This being the GranSport I'd expect a bit more aural excitement in the cabin - let's hear those oversized cylinders - and wonder why Maserati doesn't fit an "active exhaust" button the likes Jaguar and AMG do so well. Putting the QP in Sport mode ups the noise a tad, but not as much as I'd demand. But then again, maybe I'm not your typical Maserati QP buyer.
So, much like in The Intouchables, the most joy comes from windows down to get a proper listen to that Ferrari-developed V8. And yes, just like the movie, I revved the 3.8-litre as eagerly as a child blows a new toy trumpet, ensuring the world could hear. Simple, albeit expensive, pleasures.
Over some rather shoddily surfaced roads around Bathurst the GTS did show its class: leave it in Comfort mode and it wafts along effortlessly swallowing up those lumps and bumps. As the bulk of any journeys will be such, Maserati has nailed this core aspect.
Sport mode stiffens the suspension and quickens throttle response and gear changes, and combined with the 390kW on tap it makes for a riveting thing to throw around, the 1900kg sedan hiding its weight and considerable size surprisingly well.
Push it too hard in the turns and there's inevitable understeer, but even with driver aids on, it's refreshing to see how Maserati keeps the rear end playful, it not afraid to waggle its bum a tad out of corners when you stand on the throttle.
Look, it's not a sharp tool per se - steering feedback feels inconsistent at speed with some unwelcome shudders - but when you're done with grand touring, it's satisfying to know this boosted GTS is a very willing playmate should you want to blow off the cobwebs.
Windows down, you barely need half throttle to surge towards the horizon as the stonking V8 gets drinking (18L/100km we averaged) and gives almighty urge through the rear wheels.
Expensive, gorgeous, luxury packed and just a tiny bit flawed: The Quattroporte GTS is exactly as a Maserati should be.
Model: 2017 Maserati Quattroporte GTS GranSport.
Details: Four-door rear-wheel drive sports luxury large sedan.
Engines: 3.8-litre twin-turbo V8 with 390kW @ 680rpm and 650Nm @ 2000rpm.

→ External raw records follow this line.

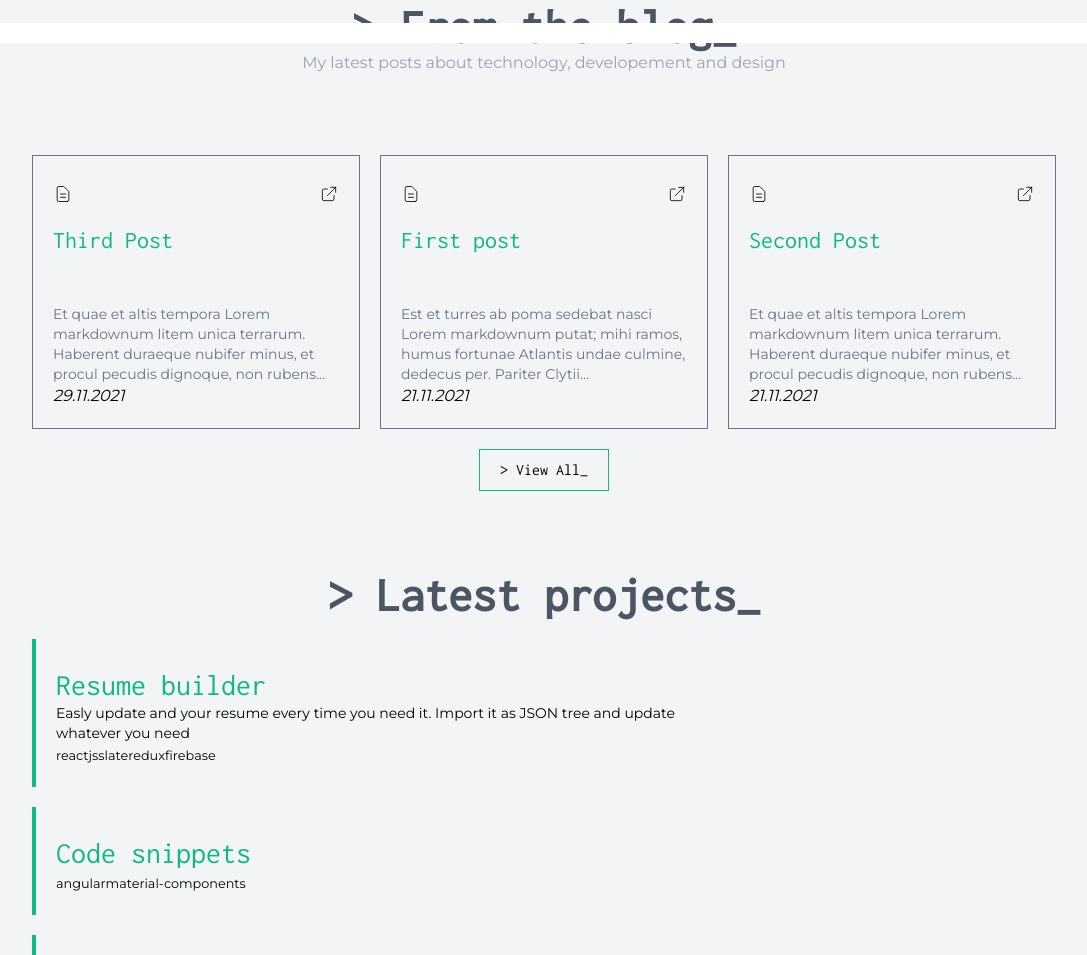
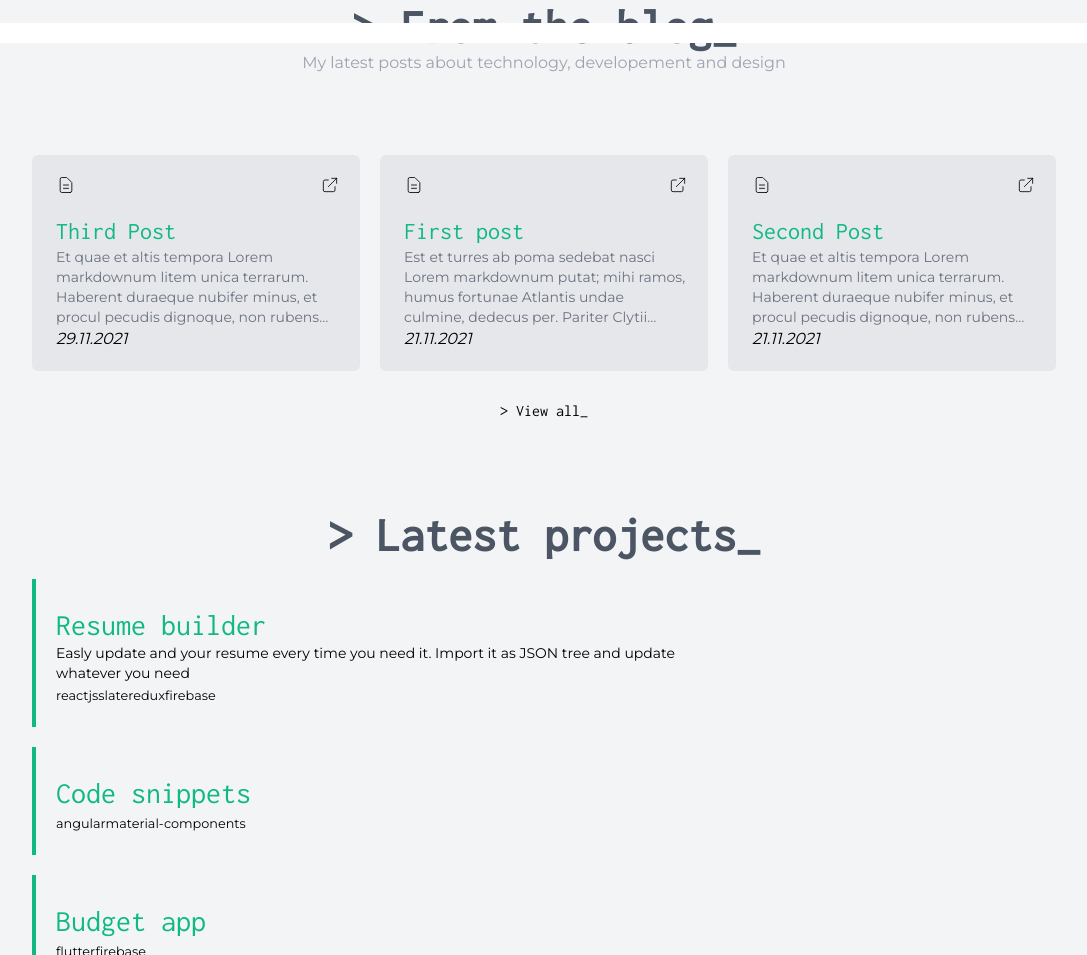
Before and after one commit to k3cman/kecman.dev, a Gatsby site: page / in a window 1280 px wide. Shown: the part 757-1712 px from the top of the page, without its empty margins (96-1183 px from the left). Built offline with nearby package versions, Linux system fonts and the light colour scheme; Gatsby itself is replaced by a stand-in of ours; some packages are replaced by stand-ins of ours.

Commit message:
Fix blog section

```diff
--- a/src/components/home/Blog-section.js
+++ b/src/components/home/Blog-section.js
@@ -2,65 +2,7 @@ import * as React from "react";
 import SectionTitle from "../shared/SectionTitle";
 import { DocumentTextIcon, ExternalLinkIcon } from "@heroicons/react/outline";
 import { graphql, useStaticQuery } from "gatsby";
-
-const mockupBlogs = [
-  {
-    title: "Rectreating Angular Material Table",
-    short:
-      "Exploring Angular directives, RxJS and styling while recreating Angular Material table",
-    tags: [
-      "angular",
-      "material",
-      "rxjs",
-      "typescript",
-      "scss",
-      "angular",
-      "material",
-      "rxjs",
-      "typescript",
-      "scss",
-    ],
-  },
-  {
-    title: "Creating React Table component from scratch",
-    short: "Exploring React ways of creating table components...",
-    tags: ["reactjs", "typescript", "hooks"],
-  },
-  {
-    title: "NgRx and Query parameters",
-    short:
-      "Simple way of implementing filtering of data with url query parameters and ngrx",
-    tags: ["angular", "ngrx", "rxjs"],
-  },
-  {
-    title: "Rectreating Angular Material Table",
-    short:
-      "Exploring Angular directives, RxJS and styling while recreating Angular Material table",
-    tags: [
-      "angular",
-      "material",
-      "rxjs",
-      "typescript",
-      "scss",
-      "angular",
-      "material",
-      "rxjs",
-      "typescript",
-      "scss",
-    ],
-  },
-  {
-    title: "Creating React Table component from scratch",
-    short: "Exploring React ways of creating table components...",
-    tags: ["reactjs", "typescript", "hooks"],
-  },
-  {
-    title: "NgRx and Query parameters",
-    short:
-      "Simple way of implementing filtering of data with url query parameters and ngrx",
-    tags: ["angular", "ngrx", "rxjs"],
-  },
-];
+import ButtonComponent from "../shared/Button";
 
 const BlogSection = () => {
   const queryData = useStaticQuery(graphql`
@@ -100,14 +42,14 @@ const BlogSection = () => {
           return (
             <div
               key={index}
-              className="flex flex-col justify-between overflow-hidden p-5 border-gray-500 border cursor-pointer hover:border-green-500 hover:shadow-lg"
+              className="flex flex-col justify-between overflow-hidden bg-gray-200 p-5 rounded-md border-transparent border-l-4 cursor-pointer hover:border-green-500 hover:border-l-4  transition-all duration-500"
             >
-              <div className="h-10 w-full flex justify-between align-center mt-2">
+              <div className="h-10 w-full flex justify-between align-center">
                 <DocumentTextIcon className="stroke-current stroke-1 w-5 h-5"></DocumentTextIcon>
                 <ExternalLinkIcon className="stroke-current stroke-1 w-5 h-5"></ExternalLinkIcon>
               </div>
               <div>
-                <h3 className="text-green-500 text-2xl font-mono h-20">
+                <h3 className="text-green-500 text-2xl font-mono">
                   {post.title}
                 </h3>
                 <p className="text-gray-500 text-sm font-sans h-20">
@@ -134,9 +76,7 @@ const BlogSection = () => {
         })}
       </div>
       <div className="w-full flex items-center justify-center mt-5">
-        <button className="font-mono py-2 px-5 border border-green-500 hover:bg-gray-200">
-          {">"} View All_
-        </button>
+        <ButtonComponent label={"View all"} />
       </div>
     </div>
   );
--- /dev/null
+++ b/src/components/shared/Button.js
@@ -0,0 +1,11 @@
+import * as React from "react";
+
+const ButtonComponent = ({ label }) => {
+  return (
+    <button className="font-mono py-2 px-5 hover:bg-gray-200 rounded-md hover:text-green-500 transition-all duration-500">
+      {">"} {label}_
+    </button>
+  );
+};
+
+export default ButtonComponent;
```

Transmission: Eight-speed automatic.
Consumption: 10.7 litres/100km.
Performance 0-100kmh: 4.7 seconds.
Bottom line: From $345,990 before on-road costs.